Attorneys working for the Palmer administration have rejected a set of proposals submitted by Judge Linda Feinberg to resolve an impasse over an ordinance that handed top city officials thousands in salary increases last year.
The ordinance, which was vague and contained little information about the raises, has been targeted by the Trenton Residents Action Coalition for invalidation.
Two sitting City Council members admitted they were not aware that the raises were contained in the ordinance, which was described to council and noticed to the public solely as a measure approving union contracts.
Judge Feinberg, after reviewing the ordinance and briefs submitted by both sides, said the measure appeared to be invalid. She asked both sides to allow the raises to go back to City Council for another vote, or, in the alternative, be placed on the November ballot for the public to decide whether Mayor Palmer & Co. deserve untold thousands in extra compensation while the city cuts budgets and lays off workers.
Attorneys for the City of Trenton and Mayor Douglas H. Palmer, however, have apparently been instructed to fight the TRAC filings in open court because neither option is acceptable to the city government.
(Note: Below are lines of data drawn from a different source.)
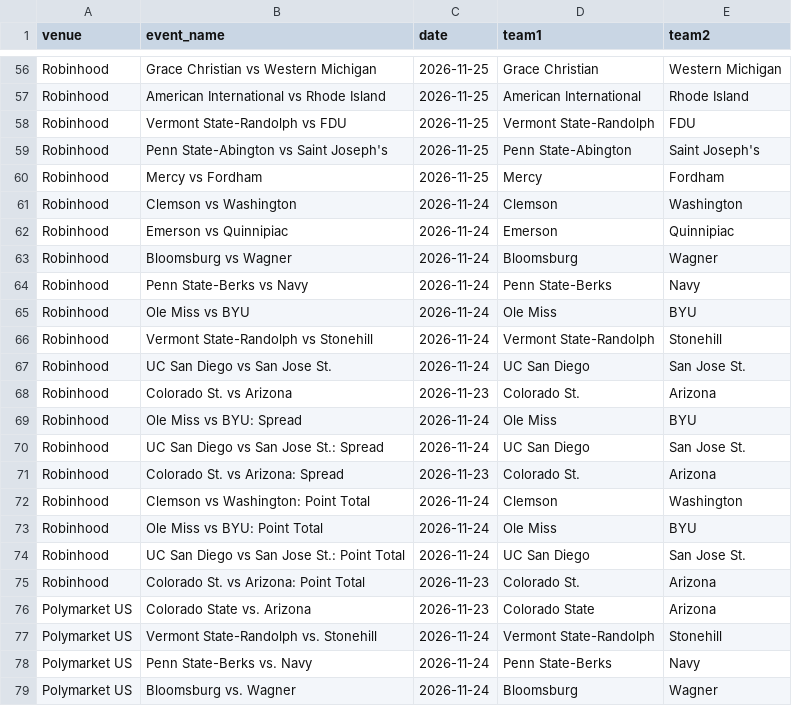
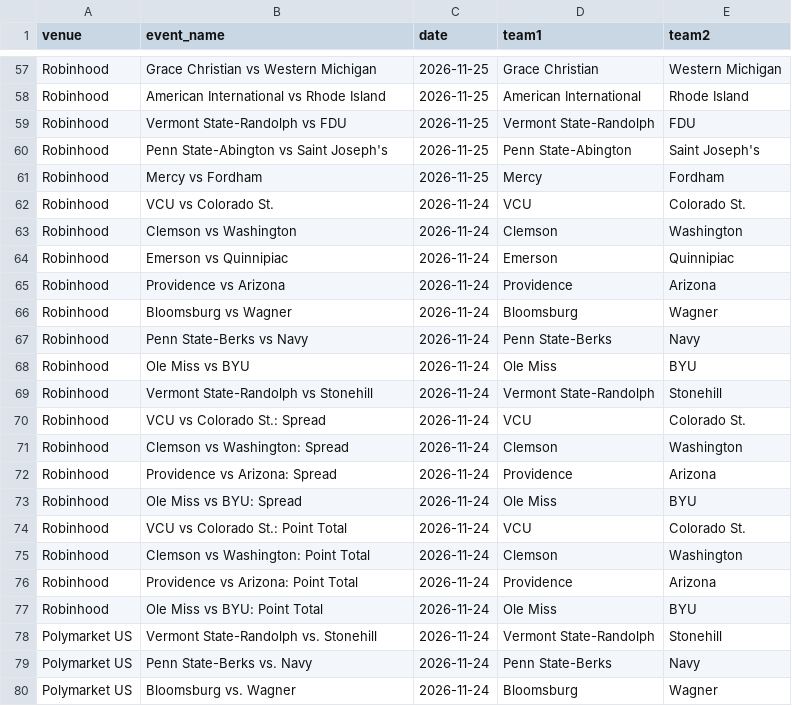
Before and after one commit to michaelatherton1/cbb-board, a CSV file: data/out/unmatched_2026-11-24.csv, drawn as a sheet; only a part is shown, gaps mark what is left out; the diff covers the shown part only.

```diff
--- a/data/out/unmatched_2026-11-24.csv
+++ b/data/out/unmatched_2026-11-24.csv
@@ -60,4 +61,6 @@ Robinhood,Penn State-Abington vs Saint Joseph's,2026-11-25,Penn State-Abington,S
 Robinhood,Mercy vs Fordham,2026-11-25,Mercy,Fordham
+Robinhood,VCU vs Colorado St.,2026-11-24,VCU,Colorado St.
 Robinhood,Clemson vs Washington,2026-11-24,Clemson,Washington
 Robinhood,Emerson vs Quinnipiac,2026-11-24,Emerson,Quinnipiac
+Robinhood,Providence vs Arizona,2026-11-24,Providence,Arizona
 Robinhood,Bloomsburg vs Wagner,2026-11-24,Bloomsburg,Wagner
@@ -66,12 +69,10 @@ Robinhood,Ole Miss vs BYU,2026-11-24,Ole Miss,BYU
 Robinhood,Vermont State-Randolph vs Stonehill,2026-11-24,Vermont State-Randolph,Stonehill
-Robinhood,UC San Diego vs San Jose St.,2026-11-24,UC San Diego,San Jose St.
-Robinhood,Colorado St. vs Arizona,2026-11-23,Colorado St.,Arizona
+Robinhood,VCU vs Colorado St.: Spread,2026-11-24,VCU,Colorado St.
+Robinhood,Clemson vs Washington: Spread,2026-11-24,Clemson,Washington
+Robinhood,Providence vs Arizona: Spread,2026-11-24,Providence,Arizona
 Robinhood,Ole Miss vs BYU: Spread,2026-11-24,Ole Miss,BYU
-Robinhood,UC San Diego vs San Jose St.: Spread,2026-11-24,UC San Diego,San Jose St.
-Robinhood,Colorado St. vs Arizona: Spread,2026-11-23,Colorado St.,Arizona
+Robinhood,VCU vs Colorado St.: Point Total,2026-11-24,VCU,Colorado St.
 Robinhood,Clemson vs Washington: Point Total,2026-11-24,Clemson,Washington
+Robinhood,Providence vs Arizona: Point Total,2026-11-24,Providence,Arizona
 Robinhood,Ole Miss vs BYU: Point Total,2026-11-24,Ole Miss,BYU
-Robinhood,UC San Diego vs San Jose St.: Point Total,2026-11-24,UC San Diego,San Jose St.
-Robinhood,Colorado St. vs Arizona: Point Total,2026-11-23,Colorado St.,Arizona
-Polymarket US,Colorado State vs. Arizona,2026-11-23,Colorado State,Arizona
 Polymarket US,Vermont State-Randolph vs. Stonehill,2026-11-24,Vermont State-Randolph,Stonehill
```
Also changed, not shown: 12 added rows, 4 removed rows and 12 edited cells elsewhere in this file, data/out/best_lines_2026-11-24.csv, 9 other files.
Such a decision sets the stage for a jam-packed September court schedule that could see three blockbuster court hearings in a single month during the same calendar year as a major city election: Police Director Irving Bradley’s residency, the TRAC-led salary case, and the Trenton Water Works sale appeal.